**TASK DATA**
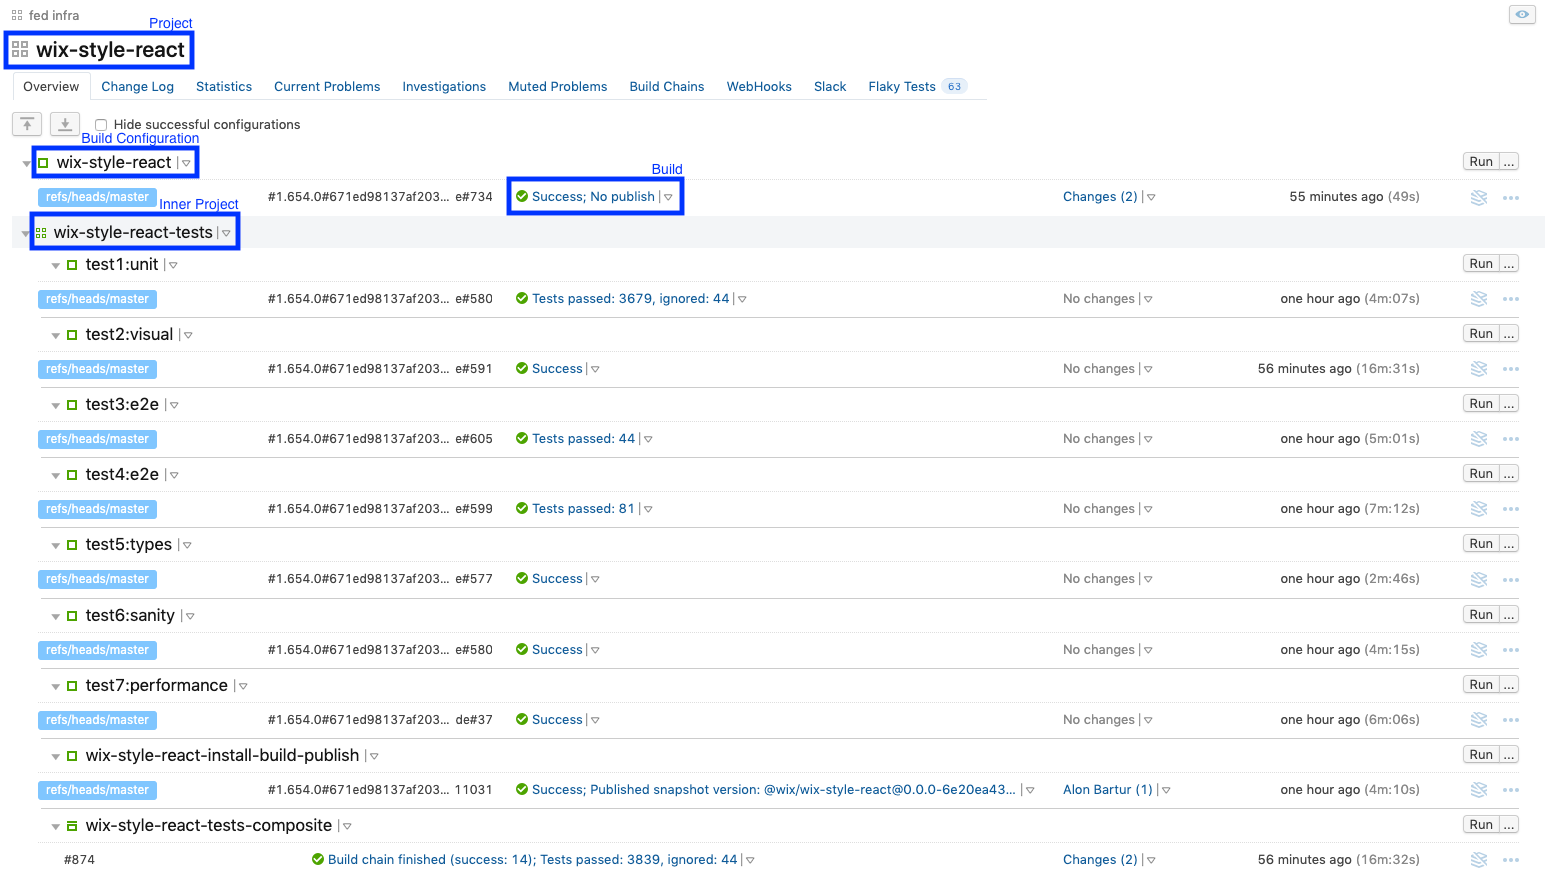
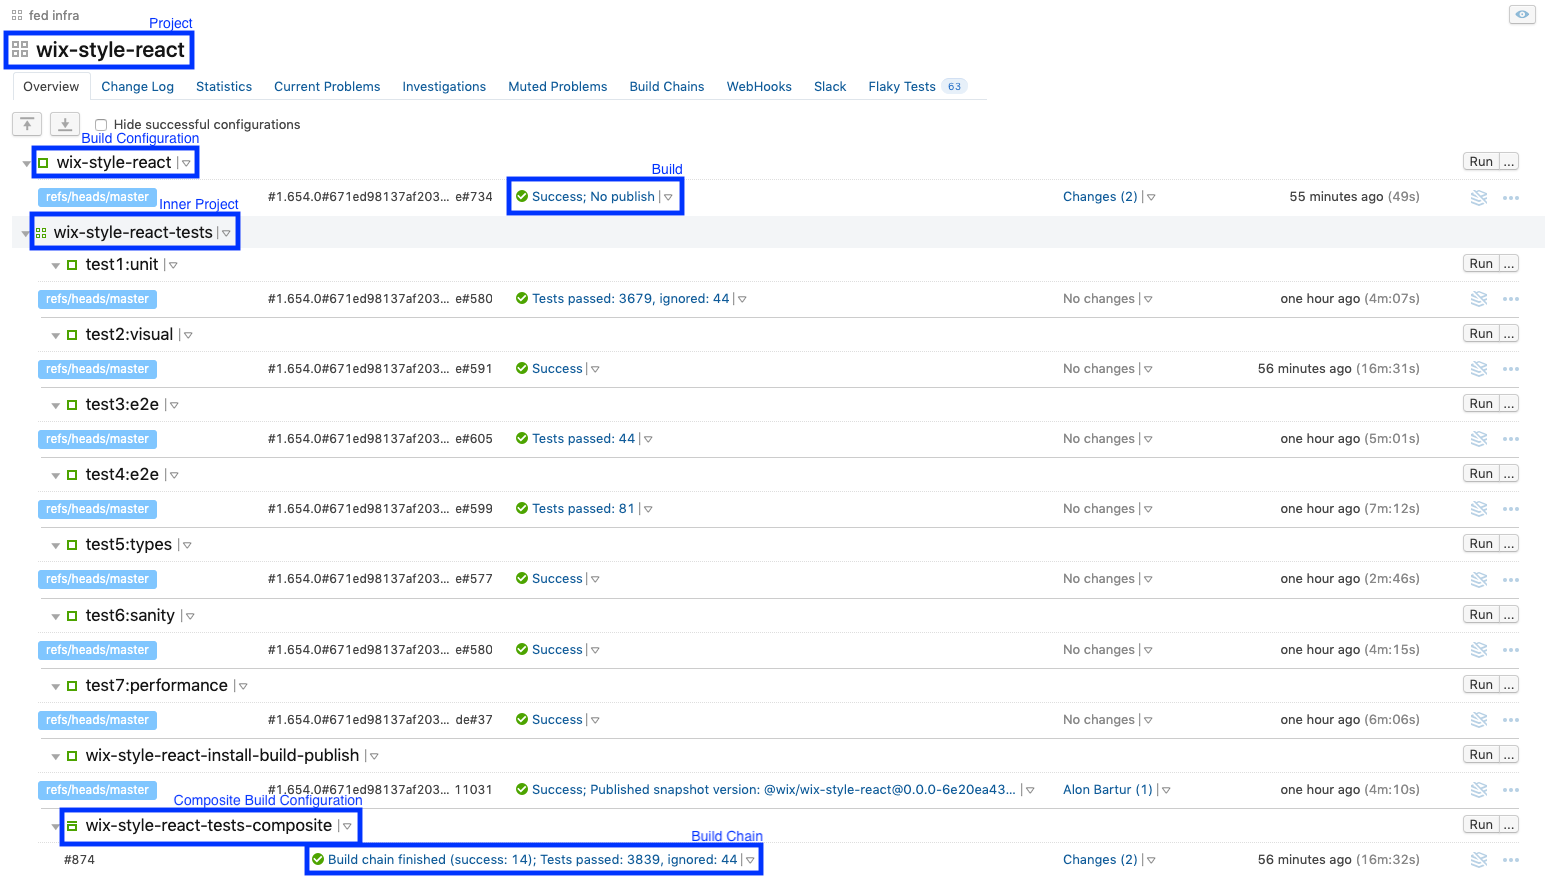
docs: improve guide

Changed region(s): [[0.0311, 0.8908, 0.4971, 1.0]]

diff --git a/docs/internal/CONTINUOUS_INTEGRATION.md b/docs/internal/CONTINUOUS_INTEGRATION.md
@@ -12,10 +12,12 @@ This article describes the flow process (which implements the concepts above) st
 Before we start, we should understand the following TeamCity terms:
 
 - Build Step - a task to be executed (for instance, `npm run build`)
-- Build - an instance of process that executes list of build steps
+- Build - an instance of a process that executes list of build steps
+- Build Chain - an instance of a process that depends on several build processes
 - Build Configuration - a collection of settings that define the build process
+- Composite Build Configuration - a type of build configuration that aggregates results from several build processes which could be executed in parallel
 - Project - a collection of build configurations (a project could be contained inside another project)
 
 <p align="center">
-  <img width="700" src="../assets/teamcity-terminology.png">
+  <img width="80%" src="../assets/teamcity-terminology.png">
 </p>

**EXERCISE PROMPT**
Please make your reply exactly the lines from the one containing "- Build Step" through the end of the entries above, and nothing more.

**YOUR SOLUTION**
 - Build Step - a task to be executed (for instance, `npm run build`)
-- Build - an instance of process that executes list of build steps
+- Build - an instance of a process that executes list of build steps
+- Build Chain - an instance of a process that depends on several build processes
 - Build Configuration - a collection of settings that define the build process
+- Composite Build Configuration - a type of build configuration that aggregates results from several build processes which could be executed in parallel
 - Project - a collection of build configurations (a project could be contained inside another project)
 
 <p align="center">
-  <img width="700" src="../assets/teamcity-terminology.png">
+  <img width="80%" src="../assets/teamcity-terminology.png">
 </p>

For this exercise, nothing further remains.